MULDER: That's not surprising. The security monitors don't have a recording of anything either. Just a giant implosion of glass like some kind of giant shock wave.
SCULLY: What the janitors describe sounds more like a sonic boom.
MULDER: No sonic boom did this. The construction worker who was killed had his spine crushed like a string of seashells, a circular abrasion on his torso in roughly the shape of an elephant's foot. Other workers at the site said they felt the ground shake followed by a faint whiff of animal odor in the wind.

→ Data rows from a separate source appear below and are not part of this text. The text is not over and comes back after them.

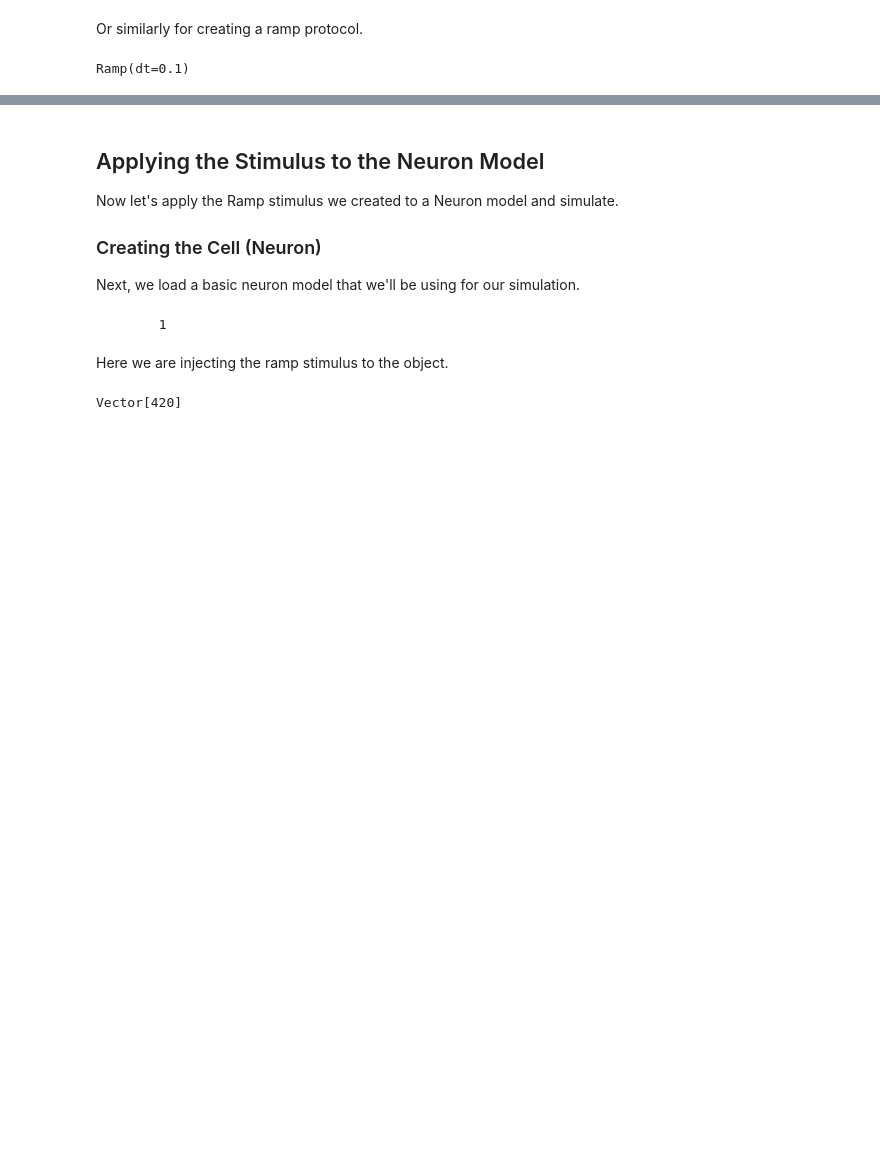
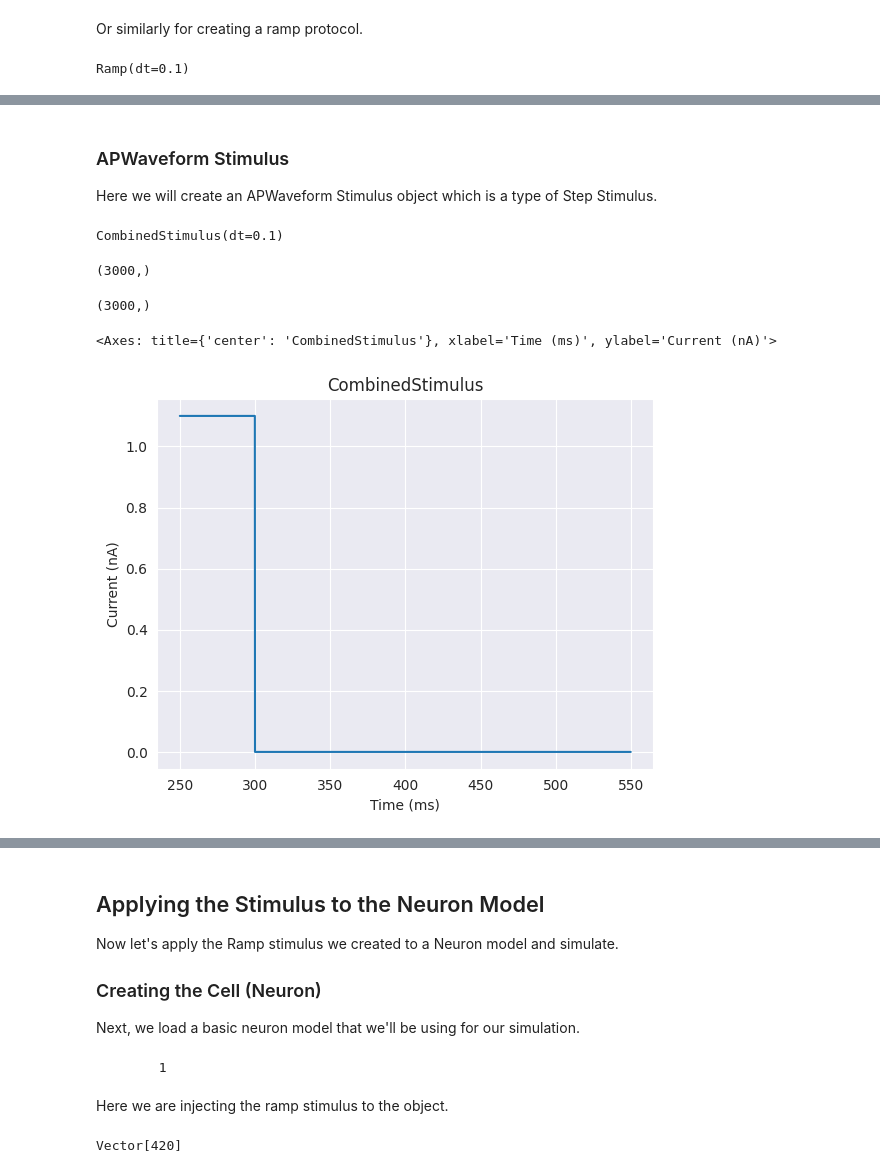
Before and after one commit to BlueBrain/BlueCelluLab, a Jupyter notebook: examples/5-stimuli/stimuli.ipynb, the cells around one changed output, grey strips where cells are left out. Cells and saved outputs as stored; diff of their text form; code cells hidden in the pictures; blank space fills up the shorter version.

```diff
--- a/examples/5-stimuli/stimuli.ipynb
+++ b/examples/5-stimuli/stimuli.ipynb
@@ -44,0 +64,22 @@ ramp.plot()
+# %% [markdown]
+### APWaveform Stimulus
+
+Here we will create an APWaveform Stimulus object which is a type of Step Stimulus.
+# %%
+apwaveform = stim_factory.ap_waveform(threshold_current=0.5)
+apwaveform
+# %% [output]
+CombinedStimulus(dt=0.1)
+# %%
+apwaveform.current.shape
+# %% [output]
+(3000,)
+# %%
+apwaveform.time.shape
+# %% [output]
+(3000,)
+# %%
+apwaveform.plot()
+# %% [output]
+<Axes: title={'center': 'CombinedStimulus'}, xlabel='Time (ms)', ylabel='Current (nA)'>
+[figure, added]
```
Also changed, not shown: parts of 13 cells of this notebook, 2 other files.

SCULLY: Mulder, if you're still suggesting that the elephant did this, it just defies logic. Somebody would have seen it.
MULDER: Well, if somebody would have seen it, Scully, we wouldn't be here. Another vehicle would have left evidence of a collision - distress to the metal, or paint. I can see signs of neither of those things. I'd be willing to admit the possibility of a tornado but it's not really tornado season. I'd even be willing to entertain the notion of a black hole passing over the area... or some cosmic anomaly, but it's not really black hole season, either. If I was a betting man I'd say that it was, uh, ...

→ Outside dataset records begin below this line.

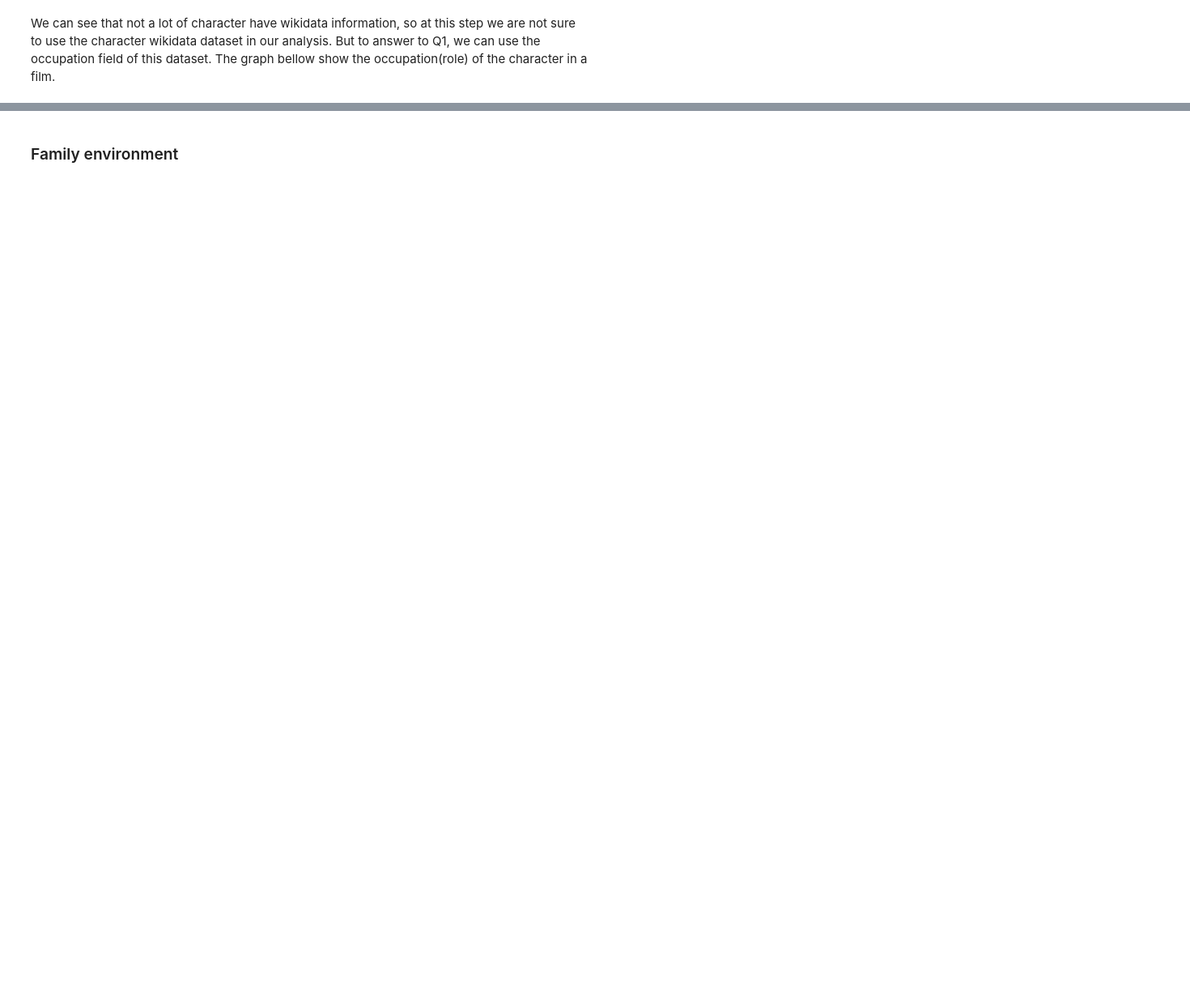
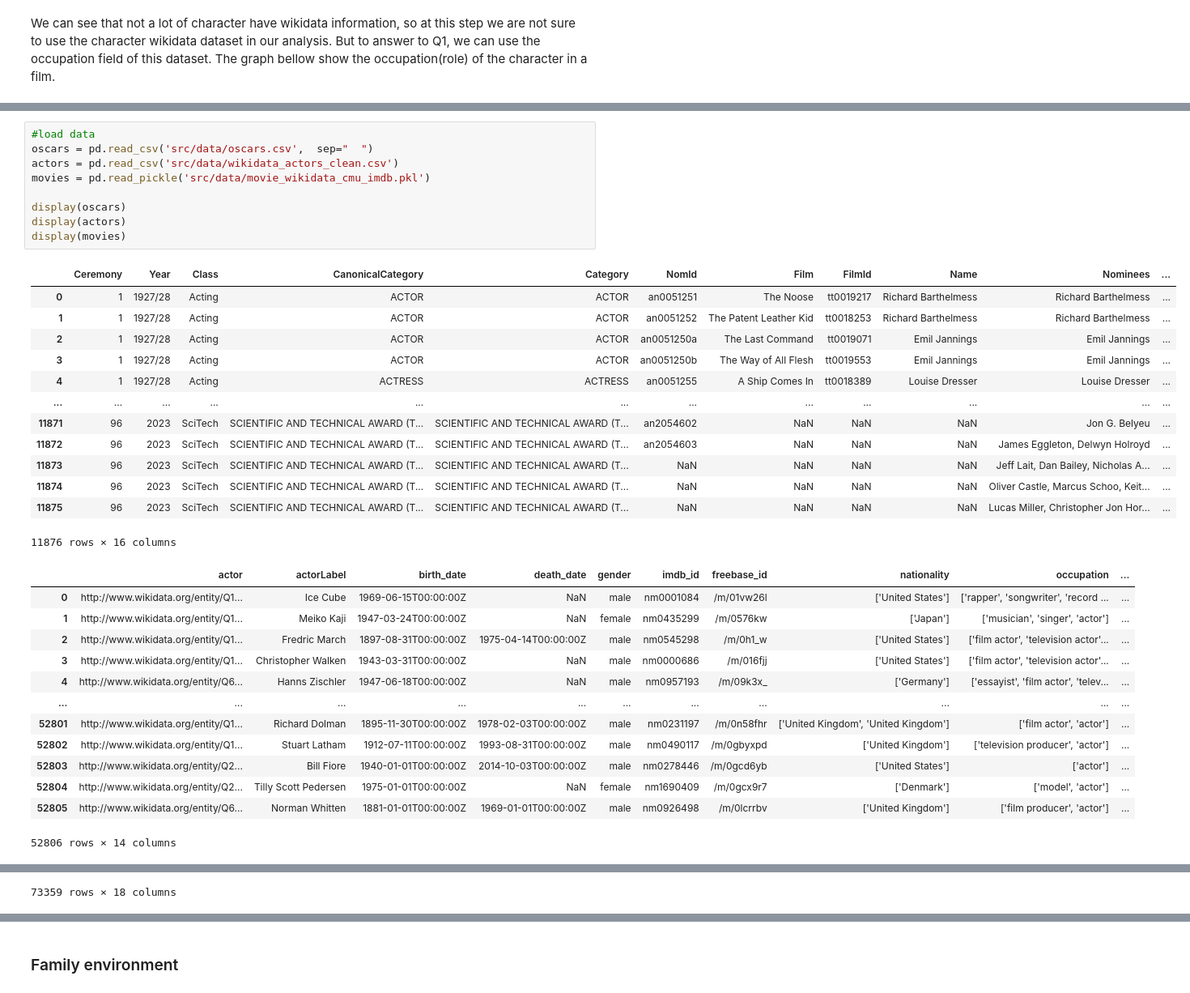
Before and after one commit to epfl-ada/ada-2024-project-bradaframanadamada, a Jupyter notebook: results.ipynb, the cells around one changed output, grey strips where cells are left out. Shown at 81% size. Drawn from its saved outputs; the diff is of its cells as text; blank space fills up the shorter version.

```diff
--- a/results.ipynb
+++ b/results.ipynb
@@ -440,0 +840,36 @@ plt.show()
+# %%
+#load data
+oscars = pd.read_csv('src/data/oscars.csv',  sep="	")
+actors = pd.read_csv('src/data/wikidata_actors_clean.csv')
+movies = pd.read_pickle('src/data/movie_wikidata_cmu_imdb.pkl')
+
+display(oscars)
+display(actors)
+display(movies)
+# %% [output]
+|  | Ceremony | Year | Class | CanonicalCategory | Category | NomId | Film | FilmId | Name | Nominees | ... |
+| 0 | 1 | 1927/28 | Acting | ACTOR | ACTOR | an0051251 | The Noose | tt0019217 | Richard Barthelmess | Richard Barthelmess | ... |
+| 1 | 1 | 1927/28 | Acting | ACTOR | ACTOR | an0051252 | The Patent Leather Kid | tt0018253 | Richard Barthelmess | Richard Barthelmess | ... |
+| 2 | 1 | 1927/28 | Acting | ACTOR | ACTOR | an0051250a | The Last Command | tt0019071 | Emil Jannings | Emil Jannings | ... |
+| 3 | 1 | 1927/28 | Acting | ACTOR | ACTOR | an0051250b | The Way of All Flesh | tt0019553 | Emil Jannings | Emil Jannings | ... |
+| 4 | 1 | 1927/28 | Acting | ACTRESS | ACTRESS | an0051255 | A Ship Comes In | tt0018389 | Louise Dresser | Louise Dresser | ... |
+| ... | ... | ... | ... | ... | ... | ... | ... | ... | ... | ... | ... |
+| 11871 | 96 | 2023 | SciTech | SCIENTIFIC AND TECHNICAL AWARD (T... | SCIENTIFIC AND TECHNICAL AWARD (T... | an2054602 | NaN | NaN | NaN | Jon G. Belyeu | ... |
+| 11872 | 96 | 2023 | SciTech | SCIENTIFIC AND TECHNICAL AWARD (T... | SCIENTIFIC AND TECHNICAL AWARD (T... | an2054603 | NaN | NaN | NaN | James Eggleton, Delwyn Holroyd | ... |
+| 11873 | 96 | 2023 | SciTech | SCIENTIFIC AND TECHNICAL AWARD (T... | SCIENTIFIC AND TECHNICAL AWARD (T... | NaN | NaN | NaN | NaN | Jeff Lait, Dan Bailey, Nicholas A... | ... |
+| 11874 | 96 | 2023 | SciTech | SCIENTIFIC AND TECHNICAL AWARD (T... | SCIENTIFIC AND TECHNICAL AWARD (T... | NaN | NaN | NaN | NaN | Oliver Castle, Marcus Schoo, Keit... | ... |
+| 11875 | 96 | 2023 | SciTech | SCIENTIFIC AND TECHNICAL AWARD (T... | SCIENTIFIC AND TECHNICAL AWARD (T... | NaN | NaN | NaN | NaN | Lucas Miller, Christopher Jon Hor... | ... |
+11876 rows × 16 columns
+|  | actor | actorLabel | birth_date | death_date | gender | imdb_id | freebase_id | nationality | occupation | ... |
+| 0 | http://www.wikidata.org/entity/Q1... | Ice Cube | 1969-06-15T00:00:00Z | NaN | male | nm0001084 | /m/01vw26l | ['United States'] | ['rapper', 'songwriter', 'record ... | ... |
+| 1 | http://www.wikidata.org/entity/Q1... | Meiko Kaji | 1947-03-24T00:00:00Z | NaN | female | nm0435299 | /m/0576kw | ['Japan'] | ['musician', 'singer', 'actor'] | ... |
+| 2 | http://www.wikidata.org/entity/Q1... | Fredric March | 1897-08-31T00:00:00Z | 1975-04-14T00:00:00Z | male | nm0545298 | /m/0h1_w | ['United States'] | ['film actor', 'television actor'... | ... |
+| 3 | http://www.wikidata.org/entity/Q1... | Christopher Walken | 1943-03-31T00:00:00Z | NaN | male | nm0000686 | /m/016fjj | ['United States'] | ['film actor', 'television actor'... | ... |
+| 4 | http://www.wikidata.org/entity/Q6... | Hanns Zischler | 1947-06-18T00:00:00Z | NaN | male | nm0957193 | /m/09k3x_ | ['Germany'] | ['essayist', 'film actor', 'telev... | ... |
+| ... | ... | ... | ... | ... | ... | ... | ... | ... | ... | ... |
+| 52801 | http://www.wikidata.org/entity/Q1... | Richard Dolman | 1895-11-30T00:00:00Z | 1978-02-03T00:00:00Z | male | nm0231197 | /m/0n58fhr | ['United Kingdom', 'United Kingdom'] | ['film actor', 'actor'] | ... |
+| 52802 | http://www.wikidata.org/entity/Q1... | Stuart Latham | 1912-07-11T00:00:00Z | 1993-08-31T00:00:00Z | male | nm0490117 | /m/0gbyxpd | ['United Kingdom'] | ['television producer', 'actor'] | ... |
+| 52803 | http://www.wikidata.org/entity/Q2... | Bill Fiore | 1940-01-01T00:00:00Z | 2014-10-03T00:00:00Z | male | nm0278446 | /m/0gcd6yb | ['United States'] | ['actor'] | ... |
+| 52804 | http://www.wikidata.org/entity/Q2... | Tilly Scott Pedersen | 1975-01-01T00:00:00Z | NaN | female | nm1690409 | /m/0gcx9r7 | ['Denmark'] | ['model', 'actor'] | ... |
+| 52805 | http://www.wikidata.org/entity/Q6... | Norman Whitten | 1881-01-01T00:00:00Z | 1969-01-01T00:00:00Z | male | nm0926498 | /m/0lcrrbv | ['United Kingdom'] | ['film producer', 'actor'] | ... |
+52806 rows × 14 columns
@@ -440,0 +888 @@ plt.show()
+73359 rows × 18 columns
```
Also changed, not shown: parts of 47 cells of this notebook, 4 other files.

SCULLY: An invisible elephant?
MULDER: I saw David Copperfield make the Statue of Liberty disappear once.
SCULLY: Have they determined what he died of?
MEECHAM: She. Ganesha was a 12-year-old Indian female [elephant]. Near as I can figure, she ran herself into exhaustion.
WILLA AMBROSE: Elephants aren't particularly good jumpers if that's what you're thinking.
KYLE LANG: The W.A.O. believes only tragedy results from keeping animals in captivity. In the wild, an elephant like that would roam an area 20 square miles, minimum. Ganesha weighed in excess of 5000 pounds, and she was being held in a 50 by 50 foot cage.
SCULLY: And you consider that inhumane treatment?
KYLE LANG: It's like you or I living in a pickle barrel.
KYLE LANG: Endangering these animals is against everything we believe. These are incredibly spiritual creatures. Their rituals and behavior are linked to a past no man ever witnessed. Did you know they actually bury their dead? They can visit an elephant graveyard centuries old and know instinctively where the bones of their ancient ancestors lie.
KYLE LANG: All animals should run free.
SCULLY: Even if that means trampling a man to death?
KYLE LANG: Maybe he should have gotten out of the way.
MULDER: I'm sure he would have if he'd seen it coming.
BYERS: So what's this costing the taxpayers, Mulder?
MULDER: Uh, about 150 bucks an hour.
FROHIKE: Ouch. Almost as much as Bill Clinton's haircuts.
MULDER: What do you know about alien abduction?
WILLA AMBROSE: You're ... you're ... you're kidding me. You think these animals were taken aboard some space ship?
MULDER: I don't know where they're being taken but there's obviously some problem getting them back. Due to what is probably an astrological variation, a trouble with the time-space continuum - these animals that are being taken from locked cages are being returned roughly two miles westsouthwest of the zoo.
WILLA AMBROSE: Aliens impregnating zoo animals?
MULDER: Yes, and harvesting the embryos.
WILLA AMBROSE: Why?
MULDER: Maybe their own Noah's ark? To preserve the DNA of these animals that we're depleting to extinction.
MULDER: (voiceover) ... the pall of a greater tragedy remains. The motives of the silent visitors who set these events in motion remain unclear. Could this be a judgement on a global rate of extinction that has risen to 1000 times its natural rate in this century? An act of alien conservation of animals we are driving hard toward oblivion? And if so, might it follow that our own fate and existence could finally be dependent upon the conservatorship of an extraterrestrial race? Or in the simple words of a creature whose own future is uncertain, will "man save man?"